A while back, I decided to try my hand at brewing a gluten-free beer. Having never had a sorghum-based beer, it was a bit of a shot-in-the-dark. Nonetheless, I drew up a pretty simple recipe, in the hopes of making something light and refreshing. Here are some tasting notes, by way of follow-up:
Appearance: A very clear beer, with a brilliant white head on it. As I understand it, head retention for sorghum beers is pretty much nil — I found that to be my experience as well.
Smell: Very light on the nose, with no hop aroma. If anything, a little bit of the coriander.
Taste: This beer could easily be called “The Lemondrop.” I used way too much coriander for the recipe, which dominates the pallet.
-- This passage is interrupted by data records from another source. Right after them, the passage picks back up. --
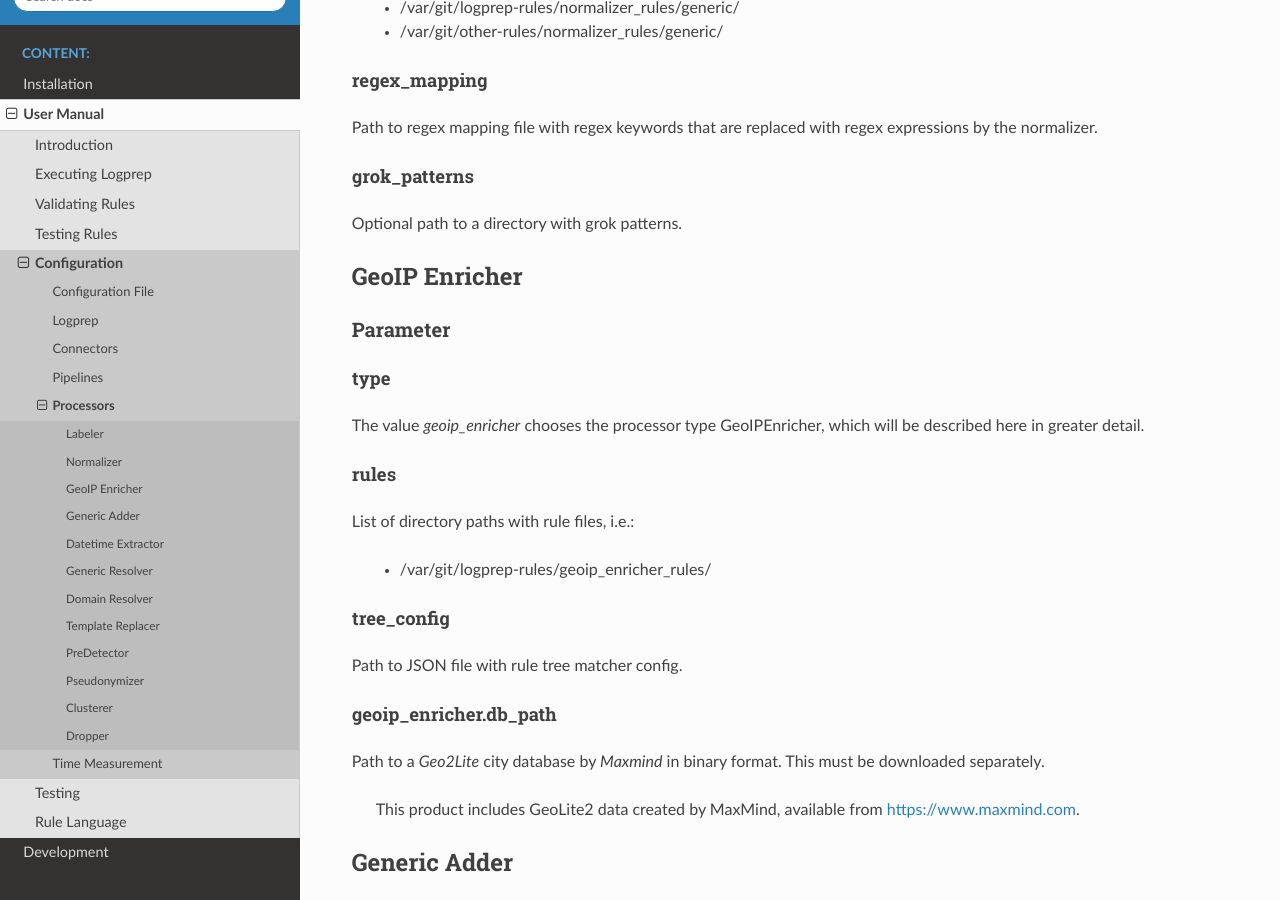
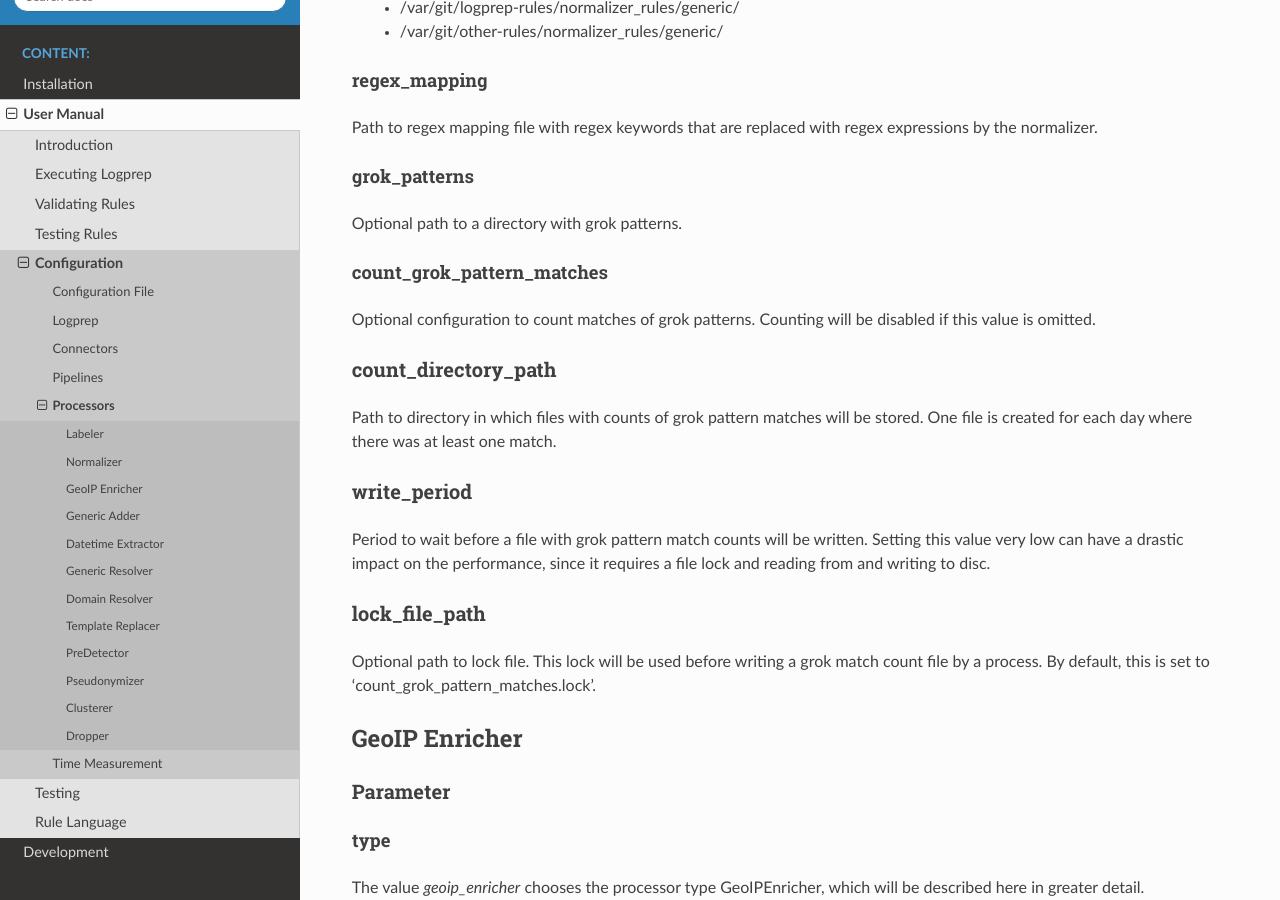
Before and after one commit to fkie-cad/Logprep, a Sphinx documentation site: the page built from doc/source/user_manual/configuration/processor.rst, in a window 1280 px wide and 900 px high, scrolled down 1798 px. Built offline with Sphinx 7.4.7 and the Read the Docs theme 2.0.0, drawn with Linux system fonts in a browser that asks for light colours; pages that are not in the unit, such as notebooks, are missing from menus.

Commit message:
Add documentation for grok pattern counter

```diff
--- a/doc/source/user_manual/configuration/processor.rst
+++ b/doc/source/user_manual/configuration/processor.rst
@@ -101,6 +101,32 @@ grok_patterns
 ~~~~~~~~~~~~~
 
 Optional path to a directory with grok patterns.
+
+count_grok_pattern_matches
+~~~~~~~~~~~~~~~~~~~~~~~~~~
+
+Optional configuration to count matches of grok patterns.
+Counting will be disabled if this value is omitted.
+
+count_directory_path
+^^^^^^^^^^^^^^^^^^^^
+
+Path to directory in which files with counts of grok pattern matches will be stored.
+One file is created for each day where there was at least one match.
+
+write_period
+^^^^^^^^^^^^
+
+Period to wait before a file with grok pattern match counts will be written.
+Setting this value very low can have a drastic impact on the performance,
+since it requires a file lock and reading from and writing to disc.
+
+lock_file_path
+^^^^^^^^^^^^^^
+
+Optional path to lock file.
+This lock will be used before writing a grok match count file by a process.
+By default, this is set to 'count_grok_pattern_matches.lock'.
 
 GeoIP Enricher
 --------------
```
I do get a fair amount of the sorghum (what I perceive as a sort of mineral-y flavor) as the coriander subsides. Having never had a commercial example of the style prior to brewing, I was not prepared for this flavor, which I think is something that grows on you — It is not a bad flavor per se, but simply a flavor that one does not encounter in most beer. The dominance of the spices helps to mask the sorghum a bit, which is I suppose an unintended benefit. Lastly, the late addition of honey did not add much in the way of flavor; however, it did serve to dry out the beer, giving it a crisp, refreshing mouthfeel.
Notes: Having had a number of these over the course of several weeks, I will say that I have come around to the sorghum flavor. I had the opportunity to try Dogfish Head’s G-F offering, Tweason’ale, and found (much to my surprise) that I quite enjoyed it. And while I would not go out of my way to brew or drink gluten-free beers, I think all-in-all this beer was a success. In the next round, I would definitely ease off the spices, maybe use a yeast with a bit more character, and play around with hop combinations. As a variation on the recipe, I would consider adding cranberries, which I think would add a nice, complementing tartness.